Over the course of the last twelve months, I’ve read 97 books. This includes paperbacks, eBooks, hardbacks and a few audiobooks, but doesn’t include those where I gave up after the first couple of chapters.
What follows is a list of some of the more memorable reads, though isn’t intended to be definitive or in order of preference, but does, I think, illustrate that my reading preferences do (occasionally) lean towards subjects other than murder. Follow the links for the full reviews:
Our Man in Havana by Graham Greene
Graham Green’s classic tale of a vacuum cleaner salesman who gets drawn into a world of secrets and espionage through the simple need to earn a little extra cash. A totally absorbing read that had me hooked from the start.
The Poisoned Chocolates Case by Anthony Berkeley
Agatha Christie said of Anthony Berkeley that he was ‘the master of the final twist’, and I’d have to agree with her. A classic crime story that doesn’t follow the rules and will delight anyone who loves a good murder.
Out of the Silence by Owen Mullen
Former golden-boy reporter Ralph Buchanan spends too much time wallowing in whisky and self-pity, so when Doctor Simone Jasnin asks for help, it takes him a while to summon up the energy to get involved. A cracking good read.
Blacklands by Belinda Bauer
Twelve-year-old Steven spends all his free time digging holes on Exmoor, hoping to find a body. An unsettling and thoroughly gripping read.
Predators by Michaelbrent Collings
Struggling to deal with an abusive relationship, Evie Childs hopes an African safari will make her life more bearable, but when the tour group she’s travelling with are kidnapped by freedom fighters, the experience she’d longed for turns into a terrifying ordeal. A thrilling and gripping read that’ll please anyone who loves adventure.
Heavenfield by LJ Ross
When DCI Ryan receives a text message urging him to the isolated church of Heavenfield, he finds himself in the spotlight as a possible murder suspect. Another winner from a highly talented author.
Carrie’s War by Nina Bawden
Visiting the wartime village where she and her younger brother were billeted following the evacuation from London, a grown-up Carrie Willow tells her own children of her adventures. An absolute delight from start to finish.
Altered Life by Keith Dixon
Private Investigator Sam Dyke is offered a job that doesn’t really interest him, but when his prospective employer turns up dead, Sam is forced to reconsider. Like Robbie Coltrane in a classic TV series, this is an absolute cracker.

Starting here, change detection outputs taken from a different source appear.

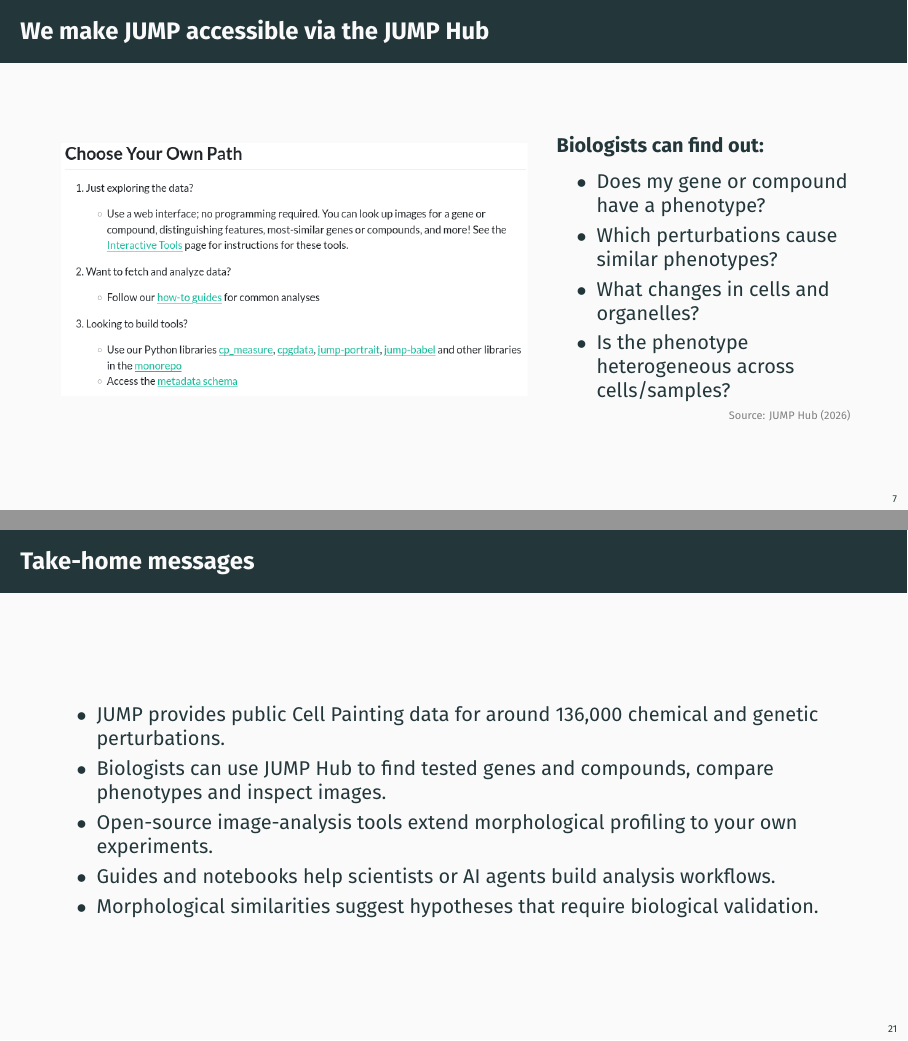
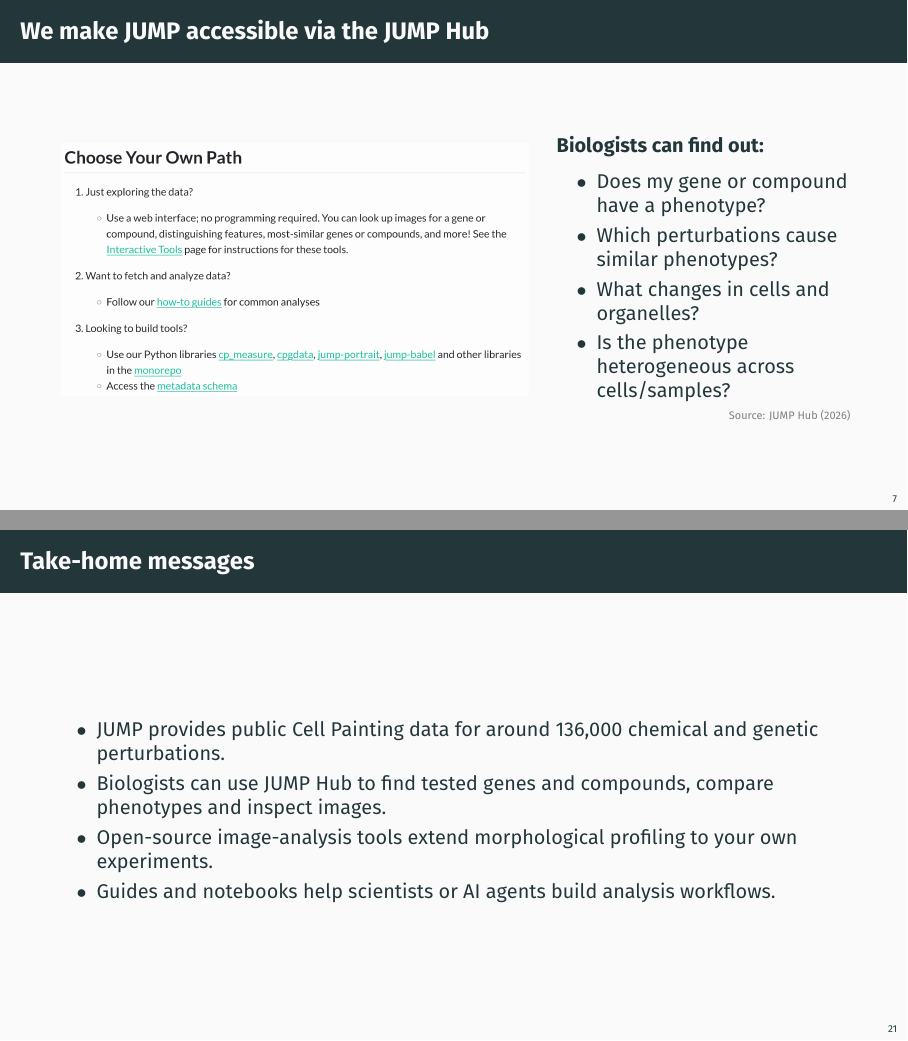
Before and after one commit to afermg/2026_10_21_faseb_jump_hub, LaTeX slides (slides.tex): pages 8 and 22 of 28, joined at a grey line. Compiled offline with XeLaTeX.

Commit message:
Refresh Hub screenshot at triple resolution and rebuild public slides

```diff
--- a/slides.tex
+++ b/slides.tex
@@ -111,7 +111,7 @@ Start with a simple question: are control and perturbed cells different?
 \begin{columns}[c,onlytextwidth]
 \begin{column}{0.60\textwidth}
 \centering
-\includegraphics[width=0.98\linewidth,height=0.71\textheight,keepaspectratio,trim=420bp 160bp 420bp 430bp,clip]{assets/jump-hub-homepage.png}
+\includegraphics[width=0.98\linewidth,height=0.71\textheight,keepaspectratio]{assets/jump-hub-homepage.png}
 \end{column}
 \begin{column}{0.37\textwidth}
 \textbf{Biologists can find out:}\par\smallskip
@@ -345,7 +345,6 @@ Unpublished data (preprint coming soon)
 \item Biologists can use JUMP Hub to find tested genes and compounds, compare phenotypes and inspect images.
 \item Open-source image-analysis tools extend morphological profiling to your own experiments.
 \item Guides and notebooks help scientists or AI agents build analysis workflows.
-\item Morphological similarities suggest hypotheses that require biological validation.
 \end{itemize}
 \end{frame}
 \begin{frame}[label={sec:org0000016}]{Thank you}
```
Also changed, not shown: README.md, assets/jump-hub-homepage.png, 2 other files.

The Black Dahlia by James Ellroy
January 1947, Los Angeles: the body of a beautiful young woman is found drained of blood and cut in half. A fantastically exciting, strange, scary and totally enthralling book that anyone who loves gritty, noir crime stories should read.
Akea. His Mother’s Son by Elizabeth Jade
As she proved with the first book in this series, Elizabeth Jade has a gift for writing for children. With the follow-up, she has created another heart-warming story that continues the saga of Akea, Kazakh and their husky/wolf offspring. Together with delightful illustrations by Anthony Wallis, this is a lovely book that will have a wide appeal.
Our Man in Havana is one of my favourite books. It was especially good re-reading it when visiting Cuba sometime back in the 90s.
Thanks Chris, yeah, mine too. I also really like Alec Guinness in the movie version. Class.
Thanks for the shoutout, Phil, much appreciated 😉
A wonderful selection, Colin. Wishing you all the very best for 2020.
You too, Robbie, and thanks for all your support over the last year 😉